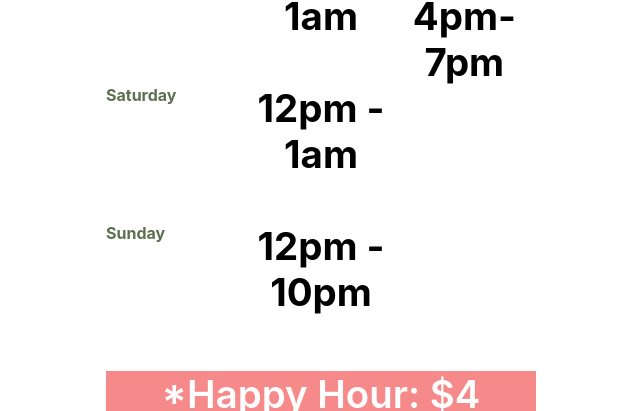
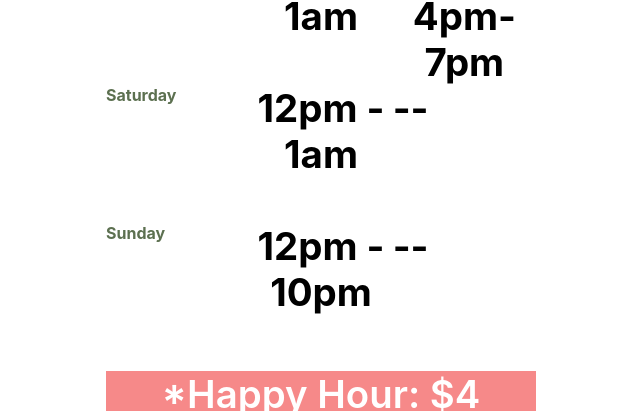
Before and after one commit to pixelmane/sample-app, a React (Create React App) app: page / in a window 1280 px wide. Shown: the part 958-1369 px from the top of the page, without its empty margins (319-959 px from the left). Built offline with nearby package versions, Linux system fonts and the light colour scheme.

Commit message:
initialize

```diff
--- a/src/App.js
+++ b/src/App.js
@@ -23,9 +23,9 @@ function App() {
         <Link to='/'><div>Home</div></Link>
         <div>Menu</div>
         <div>Contact</div>
-        <a href='https://www.order.store/store/addellas-on-oak/_deV1dJoTAqA3HbtZiG_Dg' target='_blank'><div id='delivery'>Delivery</div></a>
+        <a href='https://www.order.store/store/addellas-on-oak/_deV1dJoTAqA3HbtZiG_Dg' target='_blank' rel='noreferrer'><div id='delivery'>Delivery</div></a>
       </header>
-      <div id='banner'><a href='https://www.facebook.com' target='_blank'><div id='social1'></div></a><a href='https://www.instagram.com' target='_blank'><div id='social2'></div></a></div>
+      <div id='banner'><a href='https://www.facebook.com' target='_blank' rel='noreferrer'><div id='social1'></div></a><a href='https://www.instagram.com' target='_blank' rel='noreferrer'><div id='social2'></div></a></div>
       <Routes>
         <Route path='/' element={<Home />} />
       </Routes>
@@ -46,8 +46,8 @@ function Home() {
           <h2 className='days'>Wednesday</h2><h2 className='times'>12pm - 12am</h2><h2>*HH: 4pm-7pm</h2>
           <h2 className='days'>Thursday</h2><h2 className='times'>12pm - 12am</h2><h2>*HH: 4pm-7pm</h2>
           <h2 className='days'>Friday</h2><h2 className='times'>12pm - 1am</h2><h2>*HH: 4pm-7pm</h2>
-          <h2 className='days'>Saturday</h2><h2 className='times'>12pm - 1am</h2><h2></h2>
-          <h2 className='days'>Sunday</h2><h2 className='times'>12pm - 10pm</h2><h2></h2>
+          <h2 className='days'>Saturday</h2><h2 className='times'>12pm - 1am</h2><h2>--</h2>
+          <h2 className='days'>Sunday</h2><h2 className='times'>12pm - 10pm</h2><h2>--</h2>
         </div>
         <div id='happyHour'>
           *Happy Hour:  $4 drafts, 5$ apps, 5$ wine, 3$ bottles/cans/well drinks
--- a/src/index.css
+++ b/src/index.css
@@ -41,7 +41,7 @@ code {
 #banner {
   display: flex;
   align-items: flex-end;
-  justify-content: end;
+  justify-content: flex-end;
   background-image: url('./mainlogo.png');
   background-position:center;
   background-size: cover;
@@ -60,7 +60,7 @@ code {
   display: flex;
   flex-wrap: wrap;
   justify-content: center;
-  background-color: ;
+
   border-top: 1.5px solid black;
   border-radius: 10px;
   height: 40vw;
```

------------------------------------------------------------------------

## TASK GOAL:
If an entry above holds a picture, omit the picture but retype everything else exactly.

## OUTPUT FOR THIS EXERCISE:
Before and after one commit to pixelmane/sample-app, a React (Create React App) app: page / in a window 1280 px wide. Shown: the part 958-1369 px from the top of the page, without its empty margins (319-959 px from the left). Built offline with nearby package versions, Linux system fonts and the light colour scheme.

Commit message:
initialize

```diff
--- a/src/App.js
+++ b/src/App.js
@@ -23,9 +23,9 @@ function App() {
         <Link to='/'><div>Home</div></Link>
         <div>Menu</div>
         <div>Contact</div>
-        <a href='https://www.order.store/store/addellas-on-oak/_deV1dJoTAqA3HbtZiG_Dg' target='_blank'><div id='delivery'>Delivery</div></a>
+        <a href='https://www.order.store/store/addellas-on-oak/_deV1dJoTAqA3HbtZiG_Dg' target='_blank' rel='noreferrer'><div id='delivery'>Delivery</div></a>
       </header>
-      <div id='banner'><a href='https://www.facebook.com' target='_blank'><div id='social1'></div></a><a href='https://www.instagram.com' target='_blank'><div id='social2'></div></a></div>
+      <div id='banner'><a href='https://www.facebook.com' target='_blank' rel='noreferrer'><div id='social1'></div></a><a href='https://www.instagram.com' target='_blank' rel='noreferrer'><div id='social2'></div></a></div>
       <Routes>
         <Route path='/' element={<Home />} />
       </Routes>
@@ -46,8 +46,8 @@ function Home() {
           <h2 className='days'>Wednesday</h2><h2 className='times'>12pm - 12am</h2><h2>*HH: 4pm-7pm</h2>
           <h2 className='days'>Thursday</h2><h2 className='times'>12pm - 12am</h2><h2>*HH: 4pm-7pm</h2>
           <h2 className='days'>Friday</h2><h2 className='times'>12pm - 1am</h2><h2>*HH: 4pm-7pm</h2>
-          <h2 className='days'>Saturday</h2><h2 className='times'>12pm - 1am</h2><h2></h2>
-          <h2 className='days'>Sunday</h2><h2 className='times'>12pm - 10pm</h2><h2></h2>
+          <h2 className='days'>Saturday</h2><h2 className='times'>12pm - 1am</h2><h2>--</h2>
+          <h2 className='days'>Sunday</h2><h2 className='times'>12pm - 10pm</h2><h2>--</h2>
         </div>
         <div id='happyHour'>
           *Happy Hour:  $4 drafts, 5$ apps, 5$ wine, 3$ bottles/cans/well drinks
--- a/src/index.css
+++ b/src/index.css
@@ -41,7 +41,7 @@ code {
 #banner {
   display: flex;
   align-items: flex-end;
-  justify-content: end;
+  justify-content: flex-end;
   background-image: url('./mainlogo.png');
   background-position:center;
   background-size: cover;
@@ -60,7 +60,7 @@ code {
   display: flex;
   flex-wrap: wrap;
   justify-content: center;
-  background-color: ;
+
   border-top: 1.5px solid black;
   border-radius: 10px;
   height: 40vw;
```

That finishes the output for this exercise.